| People gather to see the rhino in Majuli on Wednesday. Picture by UB Photos |
Jorhat, Dec. 26: A stray rhino from Kaziranga National Park has now ensconced itself in the middle of a large waterbody at Potiagaon village and refuses to budge, much to the chagrin of forest department officials who have been trying to chase it back for the past two months.
The rhino, which is about 7-8 years old, has crossed over the embankment of the Brahmaputra and entered the village.
A forest department official said it was not possible to tranquillise the rhino, which is not fully grown, as it was in an inaccessible area in the middle of the waterbody.
“If we try to tranquillise the animal, it might fall into the beel and die. The only option is to chase it back,” he said.
“All we can do is to maintain a constant vigil so that it is not harmed and killed by poachers. Onlookers are creating a ruckus wherever the rhino strays and it is becoming difficult to keep track when it darts off in fear,” he said.
Yesterday, the rhino had crossed over from Lakhimpur to Kartik sapori near Majuli and at night it had managed to get over the embankment and was sighted at Potiagaon.
The official said the rhino, along with another fully grown female rhino, had strayed from the national park two months ago, and had become a headache for the department as all the guards were engaged in keeping track of the animals in shifts.
“We have somehow managed to safeguard the animals and chased one of them back towards the national park.
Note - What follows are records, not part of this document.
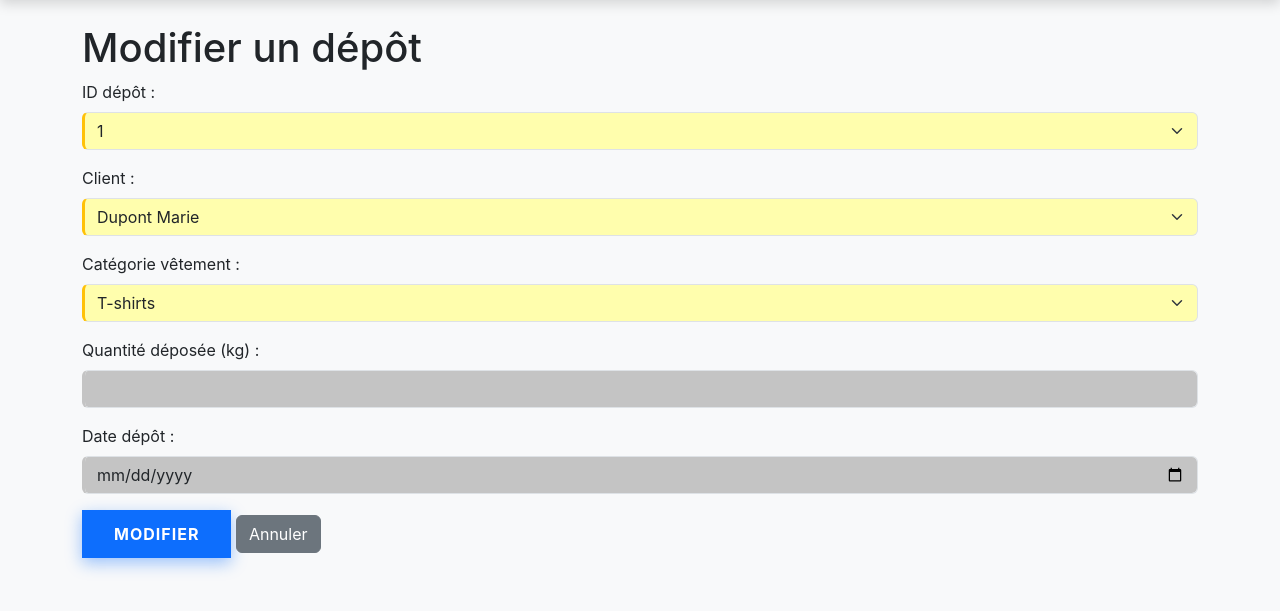
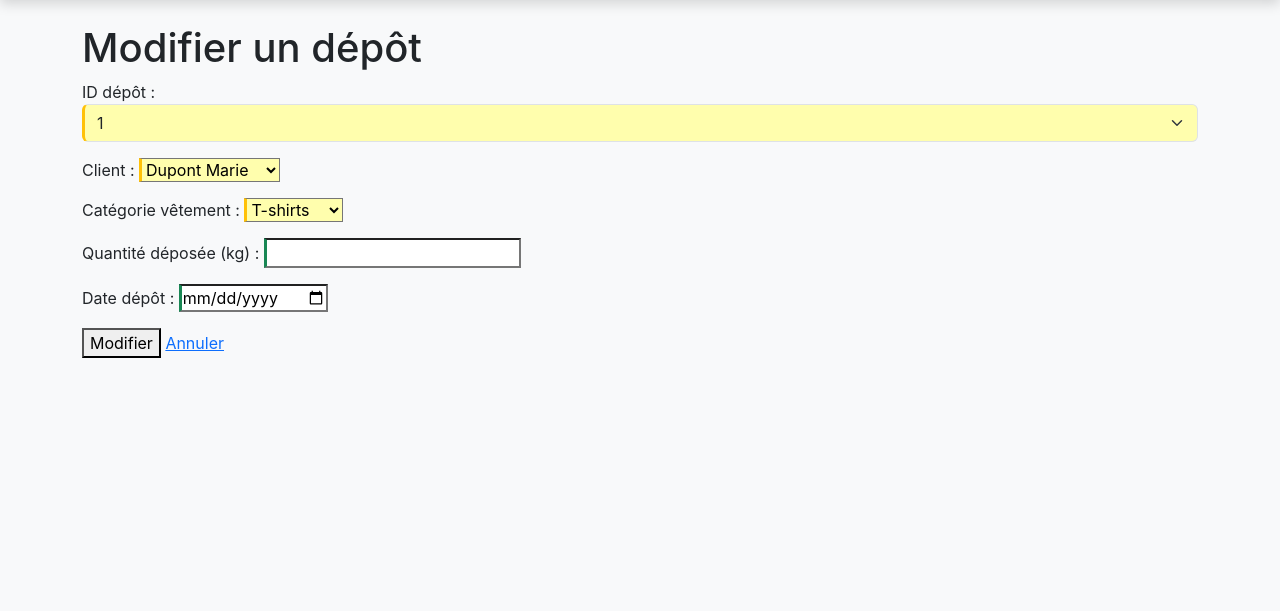
Before and after one commit to LeandreBizel/SAE1.04, a Flask app: page /Depose/edit in a window 1280 px wide. Shown: the part 142-753 px from the top of the page. Run offline with Flask 3, Linux system fonts and the light colour scheme; data comes from the database, SQL or seed files in the repository; some libraries are stand-ins or nearby versions.

Commit message:
Refactor form labels and input elements

```diff
--- a/templates/Tables/Depose_edit.html
+++ b/templates/Tables/Depose_edit.html
@@ -16,11 +16,10 @@
         <input type="hidden" name="num_depot" value="{{ depose.num_depot }}">
 
           <div class="mb-3">
-            <label for="id_depot" class="form-label">ID dépôt :</label>
+            <label for="id_depot">ID dépôt :</label>
             <select name="id_depot" id="id_depot" class="form-select" required>
                 {% for dep in depots %}
-                <option value="{{ dep.id_depot }}"
-                    {% if dep.id_depot == depose.id_depot %}selected{% endif %}>
+                <option value="{{ dep.id_depot }}" >
                     {{ dep.id_depot }}
                 </option>
                 {% endfor %}
@@ -29,10 +28,10 @@
 
 
         <div class="mb-3">
-            <label for="id_client" class="form-label">Client :</label>
-            <select name="id_client" id="id_client" class="form-select" required>
+            <label for="id_client" >Client :</label>
+            <select name="id_client" id="id_client" " required>
                 {% for c in clients %}
-                <option value="{{ c.id_client }}" {% if c.id_client==depose.id_client %}selected{% endif %}>
+                <option value="{{ c.id_client }}">
                     {{ c.nom }} {{ c.prenom }}
                 </option>
                 {% endfor %}
@@ -40,11 +39,10 @@
         </div>
 
         <div class="mb-3">
-            <label for="id_categorie_vetement" class="form-label">Catégorie vêtement :</label>
-            <select name="id_categorie_vetement" id="id_categorie_vetement" class="form-select" required>
+            <label for="id_categorie_vetement" >Catégorie vêtement :</label>
+            <select name="id_categorie_vetement" id="id_categorie_vetement"  required>
                 {% for cat in categories %}
-                <option value="{{ cat.id_categorie_vetement }}" {% if
-                    cat.id_categorie_vetement==depose.id_categorie_vetement %}selected{% endif %}>
+                <option value="{{ cat.id_categorie_vetement }}">
                     {{ cat.nom_vetement }}
                 </option>
                 {% endfor %}
@@ -52,19 +50,19 @@
         </div>
 
         <div class="mb-3">
-            <label for="quantite_depot" class="form-label">Quantité déposée (kg) :</label>
-            <input type="number" step="0.01" name="quantite_depot" id="quantite_depot" class="form-control"
-                value="{{ depose.quantite_depot }}" required>
+            <label for="quantite_depot" >Quantité déposée (kg) :</label>
+            <input type="number"  name="quantite_depot" id="quantite_depot"
+                value="{{ depose.quantite_depot }}" >
         </div>
 
         <div class="mb-3">
-            <label for="date_depot" class="form-label">Date dépôt :</label>
-            <input type="date" name="date_depot" id="date_depot" class="form-control" value="{{ depose.date_depot }}"
-                required>
+            <label for="date_depot">Date dépôt :</label>
+            <input type="date" name="date_depot" id="date_depot"  value="{{ depose.date_depot }}"
+               >
         </div>
 
-        <button type="submit" class="btn btn-primary">Modifier</button>
-        <a href="/Depose/show" class="btn btn-secondary">Annuler</a>
+        <button type="submit" >Modifier</button>
+        <a href="/Depose/show" >Annuler</a>
     </form>
 </div>
 {% endblock %}
```
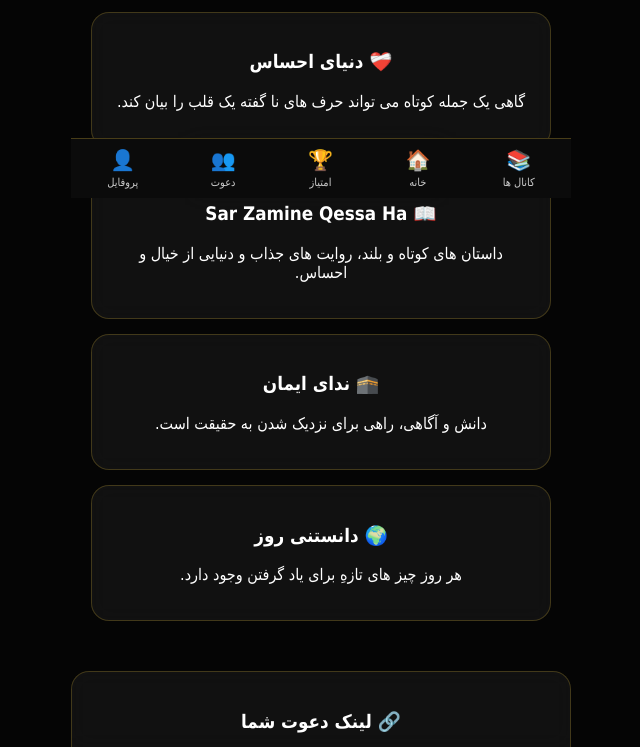
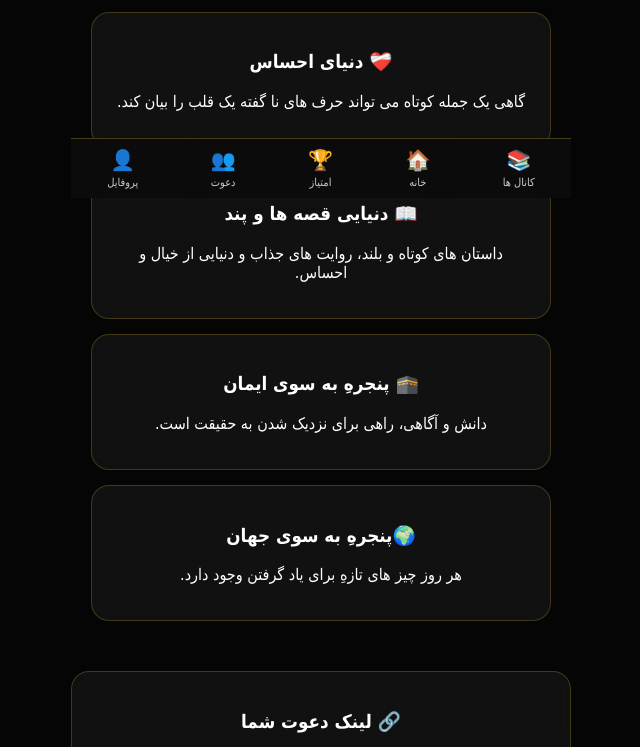
Before and after one commit to Abdullah4302960/ILLUMINATI-, a plain HTML site: page index.html in a window 1280 px wide. Shown: the part 602-1349 px from the top of the page, without its empty margins (319-959 px from the left). Drawn offline with Linux system fonts and the light colour scheme.

Commit message:
Update headings in index.html to Persian

```diff
--- a/index.html
+++ b/index.html
@@ -101,7 +101,7 @@
 
 <div class="card stories">
 
-<h3>📖 Sar Zamine Qessa Ha</h3>
+<h3>📖 دنیایی قصه ها و پند</h3>
 
 <p>
 داستان‌ های کوتاه و بلند،
@@ -115,7 +115,7 @@
 
 <div class="card faith">
 
-<h3>🕋 ندای ایمان</h3>
+<h3>🕋 پنجرهِ به سوی ایمان</h3>
 
 <p>
 دانش و آگاهی، راهی برای نزدیک شدن به حقیقت است.
@@ -128,7 +128,7 @@
 
 <div class="card knowledge">
 
-<h3>🌍 دانستنی روز</h3>
+<h3>🌍پنجرهِ به سوی جهان </h3>
 
 <p>
 هر روز چیز های تازه‌ِ برای یاد گرفتن وجود دارد.
```
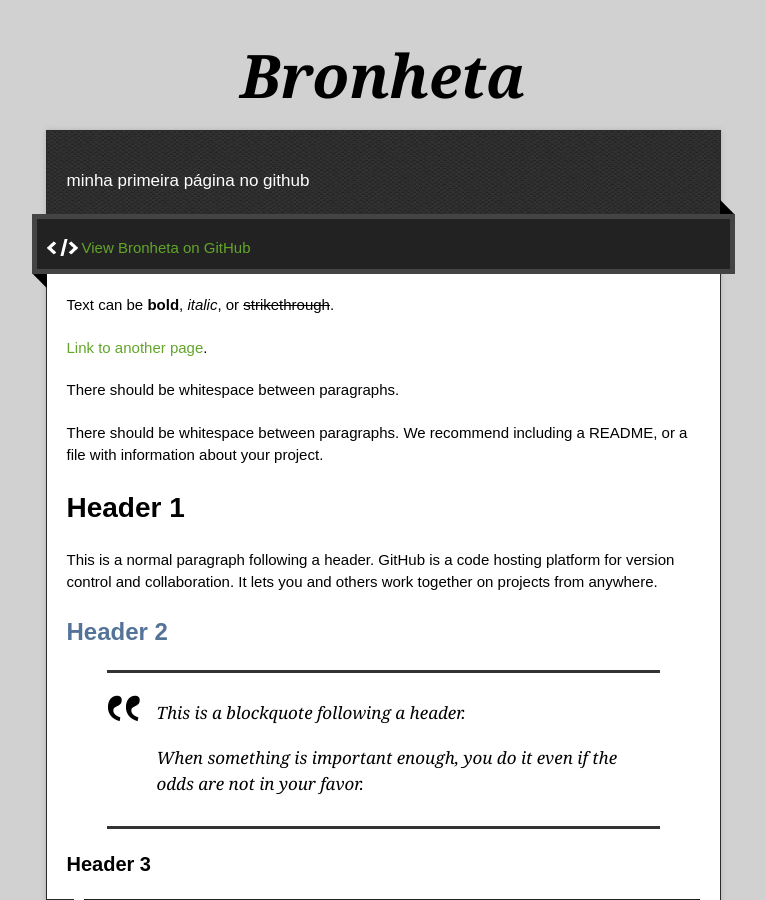
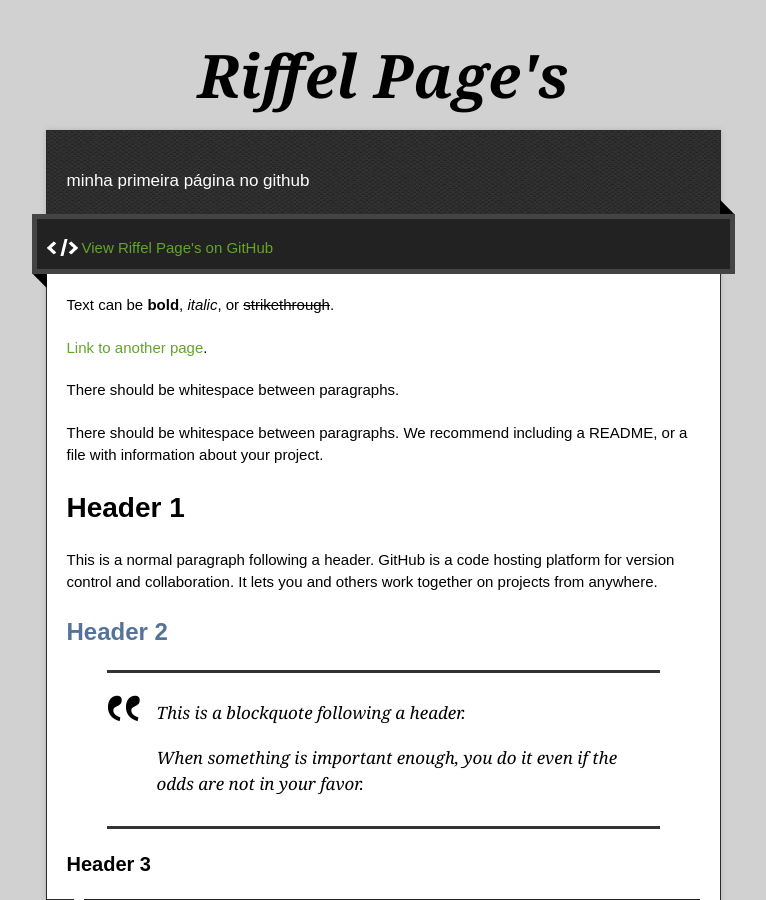
Before and after one commit to RiffelSenai/RiffelSenai.github.io, a Jekyll site: the page built from index.md, in a window 1280 px wide and 900 px high. Shown: the whole window, without its empty margins (257-1023 px from the left). Built offline with Jekyll 4.4.1, drawn with Linux system fonts in a browser that asks for light colours.

Commit message:
Atualização do config.yml

```diff
--- a/_config.yml
+++ b/_config.yml
@@ -1,4 +1,4 @@
-title: Bronheta
+title: Riffel Page's
 description: minha primeira página no github
 show_downloads: false
 google_analytics:
```
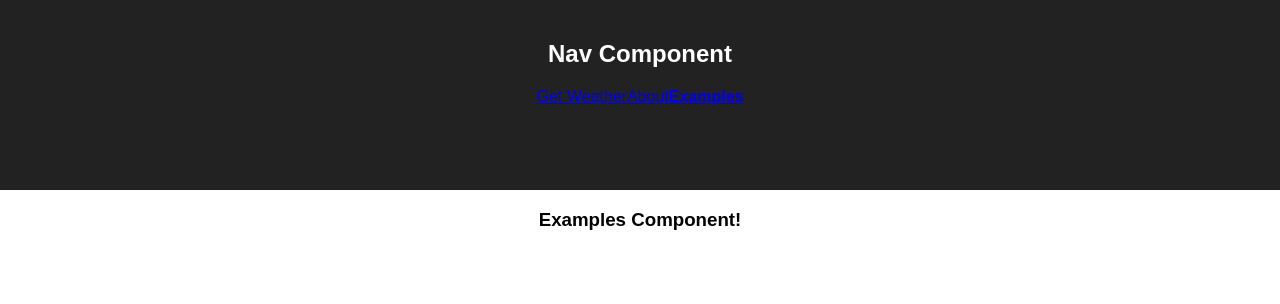
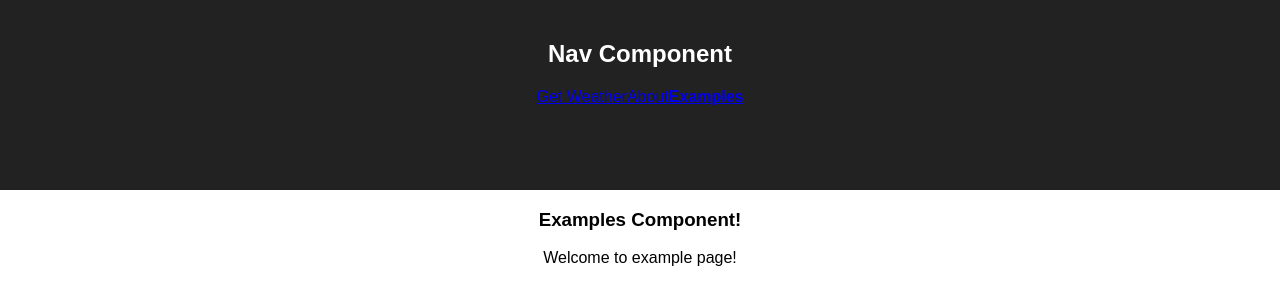
Before and after one commit to shierby/reactWeatherApp, a React (Create React App) app: page /examples in a window 1280 px wide. Shown: the top 304 px of the page. Built offline with nearby package versions, Linux system fonts and the light colour scheme.

Commit message:
added copy

```diff
--- a/src/Component/Examples.js
+++ b/src/Component/Examples.js
@@ -3,8 +3,9 @@ import React, { Component } from 'react';
 class Examples extends Component {
   render() {
     return (
-      <div>
+      <div className="example">
         <h3>Examples Component!</h3>
+        <p>Welcome to example page!</p>
       </div>
     )
   }
```
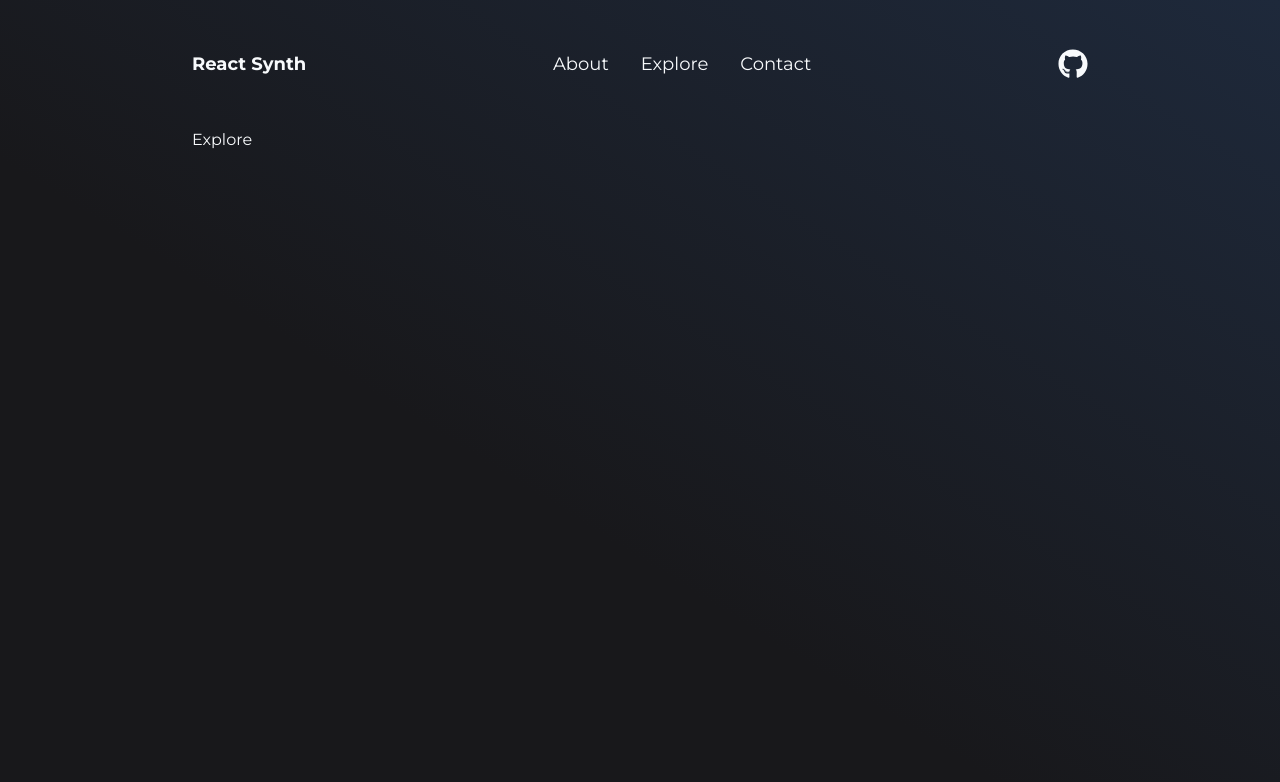
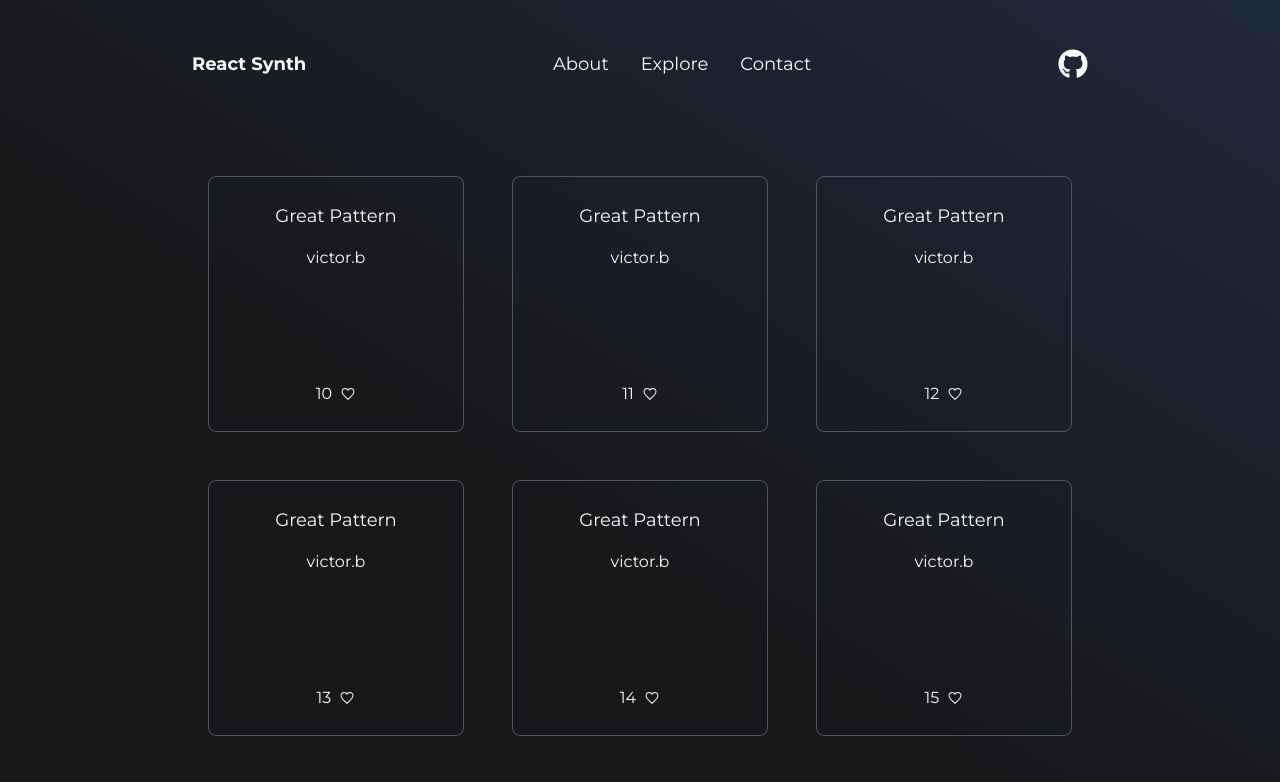
Before and after one commit to vybukhivka/react-synth, a React (Vite) app: page /explore in a window 1280 px wide. Shown: the top 782 px of the page. Built offline with nearby package versions, Linux system fonts and the light colour scheme.

Commit message:
styles: explore page

```diff
--- /dev/null
+++ b/src/components/PatternItem.tsx
@@ -0,0 +1,17 @@
+import { IoMdHeartEmpty } from 'react-icons/io';
+import { Pattern } from '../types/patternInfo';
+
+function PatternItem({ title, likes, username }: Pattern) {
+  return (
+    <div className="flex h-64 w-64 flex-col items-center justify-center gap-4 place-self-center rounded-lg border border-gray-600">
+      <h2 className="text-lg">{title}</h2>
+      <h3>{username}</h3>
+      <p className="mt-24 flex gap-2">
+        {likes}
+        <IoMdHeartEmpty className="m-auto" />
+      </p>
+    </div>
+  );
+}
+
+export default PatternItem;
--- a/src/pages/About.tsx
+++ b/src/pages/About.tsx
@@ -5,8 +5,7 @@ function About() {
         <span className="text-6xl font-bold">What is it?</span>
       </h1>
       <p className="text-lg">
-        This is a simple to use, but powerful instrument. (something like manual
-        is going to be here)
+        I can't tell yet. (something like manual is going to be here)
       </p>
     </div>
   );
--- a/src/pages/Explore.tsx
+++ b/src/pages/Explore.tsx
@@ -1,5 +1,32 @@
+import PatternItem from '../components/PatternItem';
+import { Pattern } from '../types/patternInfo';
+
+let newPatternId = 1;
+let likes = 10;
+
+const patterns = Array.from(
+  { length: 15 },
+  (): Pattern => ({
+    title: 'Great Pattern',
+    username: 'victor.b',
+    likes: likes++,
+    id: newPatternId++,
+  }),
+);
+
 function Explore() {
-  return <div>Explore</div>;
+  return (
+    <div className="mt-12 flex w-auto flex-wrap place-content-center gap-12 justify-self-center">
+      {patterns.map(pattern => (
+        <PatternItem
+          title={pattern.title}
+          likes={pattern.likes}
+          username={pattern.username}
+          key={pattern.id}
+        />
+      ))}
+    </div>
+  );
 }
 
 export default Explore;
--- /dev/null
+++ b/src/types/patternInfo.ts
@@ -0,0 +1,6 @@
+export type Pattern = {
+  title: string;
+  username: string;
+  likes: number;
+  id?: number;
+};
```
The information we have received is that the animal is now grazing at Lohor sapori in Golaghat district near the park,” he said.
Kaziranga divisional forest officer S.K. Seal Sarma said it was natural for rhinos to stray from the park in search of food, especially during winter, when the land gets dry and there is a scarcity of grass.
“Rhinos are vulnerable when they stray out as they can fall easy prey to poachers. We are trying to keep a close watch on the two animals but it is not an easy task as the animals are constantly on the move,” he said.
Earlier this month, a team of forest personnel tracking the rhinos engaged in a gun battle with a group of poachers at Mandir Sapori, a sandbar on the Brahmaputra bordering Jorhat and Golaghat districts.
There have also been reports of people throwing sticks and stones at the animal in fear that they would be attacked.